12 to 17$6
11 and under$0
Families$36

MembersFree

Nine works by aboriginal artists and craftswomen generate strong emotions in the face of the painful destinies of numerous aboriginal women and girls.

Image : Shawl of a Kukum by Diane Blacksmith, 2015. Photo by La Boîte Rouge VIF

"The image of the native woman invented during colonization has clung to the collective mind as all clichés born of ignorance do. Free women, loving women, enveloping millennia of culture in their warmth & care, all the while being perceived as simply docile and without faith or morals; they have been disembodied.

This objectified image has persisted through time and has come to an inevitable mutation: frailty. Of this historical construct, what remains is what we see today: disaster; in the collectivity as well as in the family unit. Mothers, friends, sisters, Akonessen, Zitya, Tina, Marie… disappeared or forgotten.

The weight of the word "forgotten" is universally and tremendously heavy. To be born a native woman in Canada is uncontrollable yet all this violence accompanies the simple fact of having been born here.  

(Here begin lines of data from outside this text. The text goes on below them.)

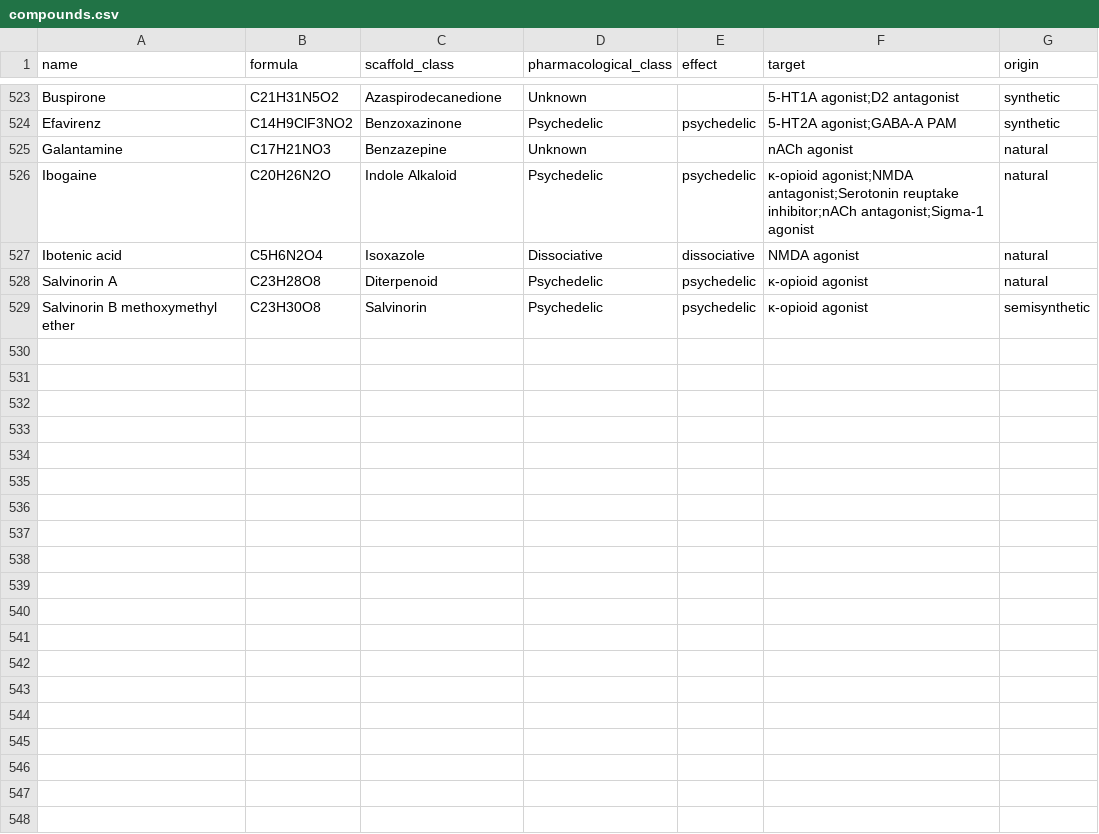
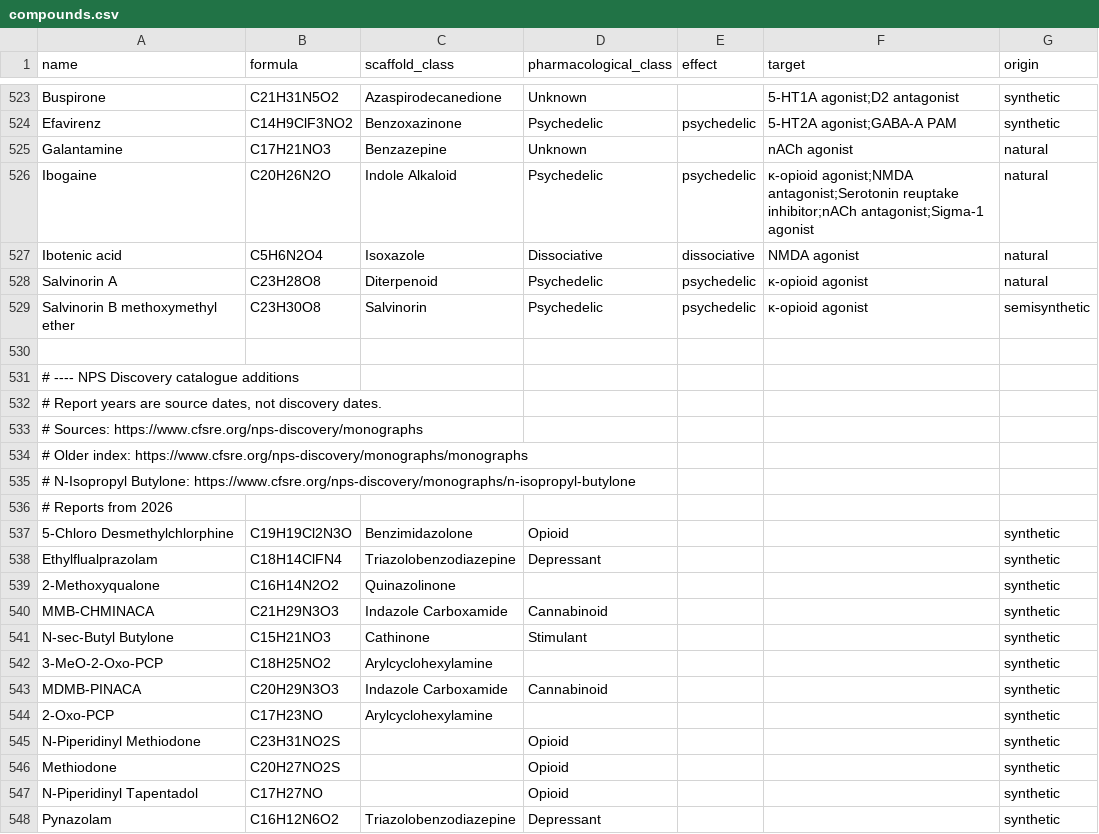
Before and after one commit to uberfap/compounds, a CSV file: data/catalogue/compounds.csv, drawn as a sheet; only a part is shown, gaps mark what is left out; the diff covers the shown part only; the diff names each change by its address in the sheet, - before the commit and + after, or states it on an @@ line.

Commit message:
Add 32 documented research compounds to the catalogue

```diff
--- a/data/catalogue/compounds.csv
+++ b/data/catalogue/compounds.csv
+row 530: (empty)
+row 531: # ---- NPS Discovery catalogue additions
+row 532: # Report years are source dates, not discovery dates.
+row 533: # Sources: https://www.cfsre.org/nps-discovery/monographs
+row 534: # Older index: https://www.cfsre.org/nps-discovery/monographs/monographs
+row 535: # N-Isopropyl Butylone: https://www.cfsre.org/nps-discovery/monographs/n-isopropyl-butylone
+row 536: # Reports from 2026
+row 537: 5-Chloro Desmethylchlorphine | C19H19Cl2N3O | Benzimidazolone | Opioid |  |  | synthetic
+row 538: Ethylflualprazolam | C18H14ClFN4 | Triazolobenzodiazepine | Depressant |  |  | synthetic
+row 539: 2-Methoxyqualone | C16H14N2O2 | Quinazolinone |  |  |  | synthetic
+row 540: MMB-CHMINACA | C21H29N3O3 | Indazole Carboxamide | Cannabinoid |  |  | synthetic
+row 541: N-sec-Butyl Butylone | C15H21NO3 | Cathinone | Stimulant |  |  | synthetic
+row 542: 3-MeO-2-Oxo-PCP | C18H25NO2 | Arylcyclohexylamine |  |  |  | synthetic
+row 543: MDMB-PINACA | C20H29N3O3 | Indazole Carboxamide | Cannabinoid |  |  | synthetic
+row 544: 2-Oxo-PCP | C17H23NO | Arylcyclohexylamine |  |  |  | synthetic
+row 545: N-Piperidinyl Methiodone | C23H31NO2S |  | Opioid |  |  | synthetic
+row 546: Methiodone | C20H27NO2S |  | Opioid |  |  | synthetic
+row 547: N-Piperidinyl Tapentadol | C17H27NO |  | Opioid |  |  | synthetic
+row 548: Pynazolam | C16H12N6O2 | Triazolobenzodiazepine | Depressant |  |  | synthetic
```
Also changed, not shown: 24 added rows elsewhere in this file.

The knowledge and know-how of women is a tradition, which is interwoven with gentleness as well as strength; a mixture of beauty and solace. Where many have left a void, others are still here to rekindle hope, to create a remembrance too long to cast aside. They are essential, they hold on and resist in all their infinite patience; they are the pillars of succeeding generations in a world fast attaining its own limitations. They are strong and they succeed in giving us space to breathe during this transition between turmoil and resolution."

– Marie-Andrée Gill, ilnu autor